Editor’s Note: The edited version of this article previously stated that “representatives and the Speaker did not have enough knowledge of their own procedures to know that the President and Vice President were allowed to speak.” This is incorrect and the consensus has been amended in this updated version.
A recent meeting of SGA’s Undergraduate House of Representatives (UHR) was brought to a head when Speaker of the House Darryl Terry, II ordered the removal of the Undergraduate SGA President and Vice President from the room. This event was precipitated by a growing schism between the executive branch of SGA and the Speaker, who is technically a member of the executive cabinet.
The removal came as Evan Gillon and Ayodeji Aladesanmi, SGA President and Vice President, respectively, sought to comment on a matter being discussed during UHR. Although the executive duo traditionally do not speak during UHR, this occasion called for them to make their voices heard. Although the executive duo are traditionally permitted to speak before the House, Terry was within his rights to deny them time on the floor. The fact that several representatives attempted to yield their time to Gillon and Aladesanmi, however, makes the situation a bit more peculiar.
In an actual legislative body, comprised entirely of members with a strong knowledge of the laws, this would be understandable. In a student government meeting, where the President and Vice President have a much more thorough understanding of the bylaws than many of the students making up the House, denying them the right to speak borders on irresponsible.
Furthermore, this sort of drama has no place in a gathering of student leaders and undergraduate representatives. If the rift between the Speaker and the executive branch interferes with the internal operation of SGA, it is working to the detriment of the student body. Students come to UHR to either advocate for their organization or carry out their duties as a representative. At the end of the day, these are all Tech students that have made a commitment to campus and their respective organizations. Playing political games simply wastes everyone’s time.
Effective internal communication is crucial for the success of SGA. If individual parties decide to act of their own accord and at the expense of their peers, their actions are tantamount to shirking their obligation to the student body.
A separation between the Speaker and the executive branch is not inherently bad.

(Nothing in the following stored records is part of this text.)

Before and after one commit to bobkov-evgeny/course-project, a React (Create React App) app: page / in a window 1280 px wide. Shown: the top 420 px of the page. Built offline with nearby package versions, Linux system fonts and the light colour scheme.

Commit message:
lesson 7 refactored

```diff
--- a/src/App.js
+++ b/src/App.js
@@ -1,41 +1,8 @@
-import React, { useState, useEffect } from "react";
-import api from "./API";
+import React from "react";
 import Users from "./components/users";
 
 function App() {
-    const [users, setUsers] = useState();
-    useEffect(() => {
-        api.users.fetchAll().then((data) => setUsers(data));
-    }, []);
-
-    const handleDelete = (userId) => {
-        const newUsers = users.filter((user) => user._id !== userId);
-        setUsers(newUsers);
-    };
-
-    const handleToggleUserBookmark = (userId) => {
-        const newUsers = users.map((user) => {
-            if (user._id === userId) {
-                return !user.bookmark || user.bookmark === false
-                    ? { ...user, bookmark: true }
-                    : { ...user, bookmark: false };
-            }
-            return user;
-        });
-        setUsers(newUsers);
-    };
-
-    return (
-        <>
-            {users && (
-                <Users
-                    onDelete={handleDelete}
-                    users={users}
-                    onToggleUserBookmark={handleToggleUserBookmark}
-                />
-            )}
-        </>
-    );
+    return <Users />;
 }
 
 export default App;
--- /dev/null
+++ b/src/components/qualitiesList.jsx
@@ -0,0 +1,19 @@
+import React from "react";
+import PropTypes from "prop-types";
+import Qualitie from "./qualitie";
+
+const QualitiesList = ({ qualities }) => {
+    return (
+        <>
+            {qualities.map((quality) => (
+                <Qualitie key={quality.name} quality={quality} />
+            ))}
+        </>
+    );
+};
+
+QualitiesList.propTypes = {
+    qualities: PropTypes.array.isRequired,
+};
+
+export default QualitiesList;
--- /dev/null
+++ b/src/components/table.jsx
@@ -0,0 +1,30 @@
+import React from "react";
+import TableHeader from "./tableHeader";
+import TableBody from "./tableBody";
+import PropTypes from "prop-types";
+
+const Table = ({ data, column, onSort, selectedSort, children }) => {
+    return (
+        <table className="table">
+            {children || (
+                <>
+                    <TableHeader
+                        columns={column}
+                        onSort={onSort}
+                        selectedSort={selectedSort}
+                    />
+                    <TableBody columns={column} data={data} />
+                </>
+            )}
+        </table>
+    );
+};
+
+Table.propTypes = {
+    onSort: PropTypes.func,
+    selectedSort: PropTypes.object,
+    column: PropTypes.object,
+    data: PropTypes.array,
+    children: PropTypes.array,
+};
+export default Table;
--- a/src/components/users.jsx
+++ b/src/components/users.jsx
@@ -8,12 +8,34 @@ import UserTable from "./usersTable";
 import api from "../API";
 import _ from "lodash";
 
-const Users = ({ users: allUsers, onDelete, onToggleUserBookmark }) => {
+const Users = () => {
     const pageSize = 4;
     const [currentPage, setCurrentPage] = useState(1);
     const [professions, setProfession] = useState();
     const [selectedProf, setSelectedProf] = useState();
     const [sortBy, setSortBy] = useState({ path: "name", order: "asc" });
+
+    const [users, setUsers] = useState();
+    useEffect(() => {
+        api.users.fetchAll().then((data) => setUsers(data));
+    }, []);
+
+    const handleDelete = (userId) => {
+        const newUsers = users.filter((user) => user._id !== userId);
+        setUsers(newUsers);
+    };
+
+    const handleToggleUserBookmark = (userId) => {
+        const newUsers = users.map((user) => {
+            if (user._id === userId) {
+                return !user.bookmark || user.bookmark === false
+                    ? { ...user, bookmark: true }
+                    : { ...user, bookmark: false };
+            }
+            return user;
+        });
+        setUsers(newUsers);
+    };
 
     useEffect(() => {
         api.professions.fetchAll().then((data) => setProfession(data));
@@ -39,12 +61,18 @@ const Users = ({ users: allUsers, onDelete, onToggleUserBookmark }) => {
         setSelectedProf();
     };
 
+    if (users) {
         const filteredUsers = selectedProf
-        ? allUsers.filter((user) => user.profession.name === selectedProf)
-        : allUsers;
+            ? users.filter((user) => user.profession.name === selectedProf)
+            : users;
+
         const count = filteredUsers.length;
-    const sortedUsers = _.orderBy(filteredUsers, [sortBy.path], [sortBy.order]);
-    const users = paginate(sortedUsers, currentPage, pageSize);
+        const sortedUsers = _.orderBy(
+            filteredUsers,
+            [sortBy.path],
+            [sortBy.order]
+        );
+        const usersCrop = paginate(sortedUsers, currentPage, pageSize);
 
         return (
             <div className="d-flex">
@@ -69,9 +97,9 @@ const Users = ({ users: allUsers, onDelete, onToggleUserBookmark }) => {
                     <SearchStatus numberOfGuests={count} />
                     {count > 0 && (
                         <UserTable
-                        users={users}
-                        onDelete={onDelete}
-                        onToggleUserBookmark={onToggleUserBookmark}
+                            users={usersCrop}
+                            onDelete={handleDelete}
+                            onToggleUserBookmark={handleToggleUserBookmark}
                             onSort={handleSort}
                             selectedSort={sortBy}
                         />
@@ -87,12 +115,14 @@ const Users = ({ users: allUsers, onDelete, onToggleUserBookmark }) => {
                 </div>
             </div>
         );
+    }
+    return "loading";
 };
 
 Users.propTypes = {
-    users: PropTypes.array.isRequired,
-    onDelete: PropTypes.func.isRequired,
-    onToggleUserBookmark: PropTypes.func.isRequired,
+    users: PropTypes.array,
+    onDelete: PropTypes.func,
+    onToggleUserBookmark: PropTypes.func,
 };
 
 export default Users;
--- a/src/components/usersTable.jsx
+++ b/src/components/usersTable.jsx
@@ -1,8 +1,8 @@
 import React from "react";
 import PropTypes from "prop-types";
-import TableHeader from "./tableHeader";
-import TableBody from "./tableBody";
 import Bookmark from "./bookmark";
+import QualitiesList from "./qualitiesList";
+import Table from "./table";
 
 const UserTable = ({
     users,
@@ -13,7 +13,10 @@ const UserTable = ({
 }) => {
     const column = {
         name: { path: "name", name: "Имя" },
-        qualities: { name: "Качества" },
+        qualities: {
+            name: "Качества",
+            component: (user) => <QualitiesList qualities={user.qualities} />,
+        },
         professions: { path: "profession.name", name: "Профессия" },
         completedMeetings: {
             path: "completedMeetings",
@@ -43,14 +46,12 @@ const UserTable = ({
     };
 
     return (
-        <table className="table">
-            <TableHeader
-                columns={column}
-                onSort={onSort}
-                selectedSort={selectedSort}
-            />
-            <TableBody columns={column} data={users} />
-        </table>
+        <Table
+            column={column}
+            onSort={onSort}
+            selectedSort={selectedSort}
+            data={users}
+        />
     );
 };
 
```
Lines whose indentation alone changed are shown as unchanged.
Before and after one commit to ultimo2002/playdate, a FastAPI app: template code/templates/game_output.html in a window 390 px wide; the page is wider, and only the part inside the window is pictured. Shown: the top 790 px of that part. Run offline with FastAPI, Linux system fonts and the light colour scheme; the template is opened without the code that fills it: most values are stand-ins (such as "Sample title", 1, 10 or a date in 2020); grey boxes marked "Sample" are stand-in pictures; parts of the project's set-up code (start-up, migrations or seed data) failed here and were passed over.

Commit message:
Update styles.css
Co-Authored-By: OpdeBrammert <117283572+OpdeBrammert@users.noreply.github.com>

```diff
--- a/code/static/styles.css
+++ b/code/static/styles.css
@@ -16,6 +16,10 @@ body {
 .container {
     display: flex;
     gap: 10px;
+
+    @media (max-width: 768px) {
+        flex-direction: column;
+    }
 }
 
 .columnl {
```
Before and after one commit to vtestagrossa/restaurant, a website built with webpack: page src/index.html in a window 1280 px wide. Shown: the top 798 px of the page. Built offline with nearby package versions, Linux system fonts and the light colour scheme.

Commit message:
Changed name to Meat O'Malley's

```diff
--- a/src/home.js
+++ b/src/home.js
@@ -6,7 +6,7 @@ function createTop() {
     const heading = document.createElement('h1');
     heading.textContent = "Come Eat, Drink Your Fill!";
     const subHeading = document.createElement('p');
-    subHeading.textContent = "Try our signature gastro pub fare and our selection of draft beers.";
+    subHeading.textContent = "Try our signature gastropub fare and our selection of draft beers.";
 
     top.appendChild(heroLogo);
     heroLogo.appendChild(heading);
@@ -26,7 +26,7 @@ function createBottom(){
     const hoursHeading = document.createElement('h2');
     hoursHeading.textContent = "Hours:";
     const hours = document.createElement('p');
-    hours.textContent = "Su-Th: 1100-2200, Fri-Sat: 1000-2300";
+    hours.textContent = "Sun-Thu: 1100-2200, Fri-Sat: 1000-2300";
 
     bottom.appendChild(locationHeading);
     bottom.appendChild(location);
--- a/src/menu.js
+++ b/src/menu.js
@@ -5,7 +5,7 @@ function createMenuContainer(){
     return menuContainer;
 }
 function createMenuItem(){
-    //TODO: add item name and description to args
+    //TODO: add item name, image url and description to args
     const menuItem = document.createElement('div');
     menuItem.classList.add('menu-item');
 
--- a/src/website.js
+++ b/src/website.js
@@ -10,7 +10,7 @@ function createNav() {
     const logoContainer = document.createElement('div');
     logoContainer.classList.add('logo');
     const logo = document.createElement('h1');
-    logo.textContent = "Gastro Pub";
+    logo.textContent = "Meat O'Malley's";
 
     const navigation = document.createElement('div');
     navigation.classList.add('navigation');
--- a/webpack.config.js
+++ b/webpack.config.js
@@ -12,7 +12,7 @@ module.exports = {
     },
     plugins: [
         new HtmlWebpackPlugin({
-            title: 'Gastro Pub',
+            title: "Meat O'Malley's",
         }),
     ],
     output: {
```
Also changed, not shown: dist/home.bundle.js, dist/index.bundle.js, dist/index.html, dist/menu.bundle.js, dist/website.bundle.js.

The obstinate manner in which Terry is approaching the matter, however, directly interferes with the smooth operation of UHR. If Terry had not eschewed the traditional practice of sitting in on executive cabinet meetings, Gillon and Aladesanmi may not have even felt the need to speak on the House floor. A Speaker serves a conduit of information from the executive branch to UHR. If he refuses to act in this capacity, he should at least let them speak.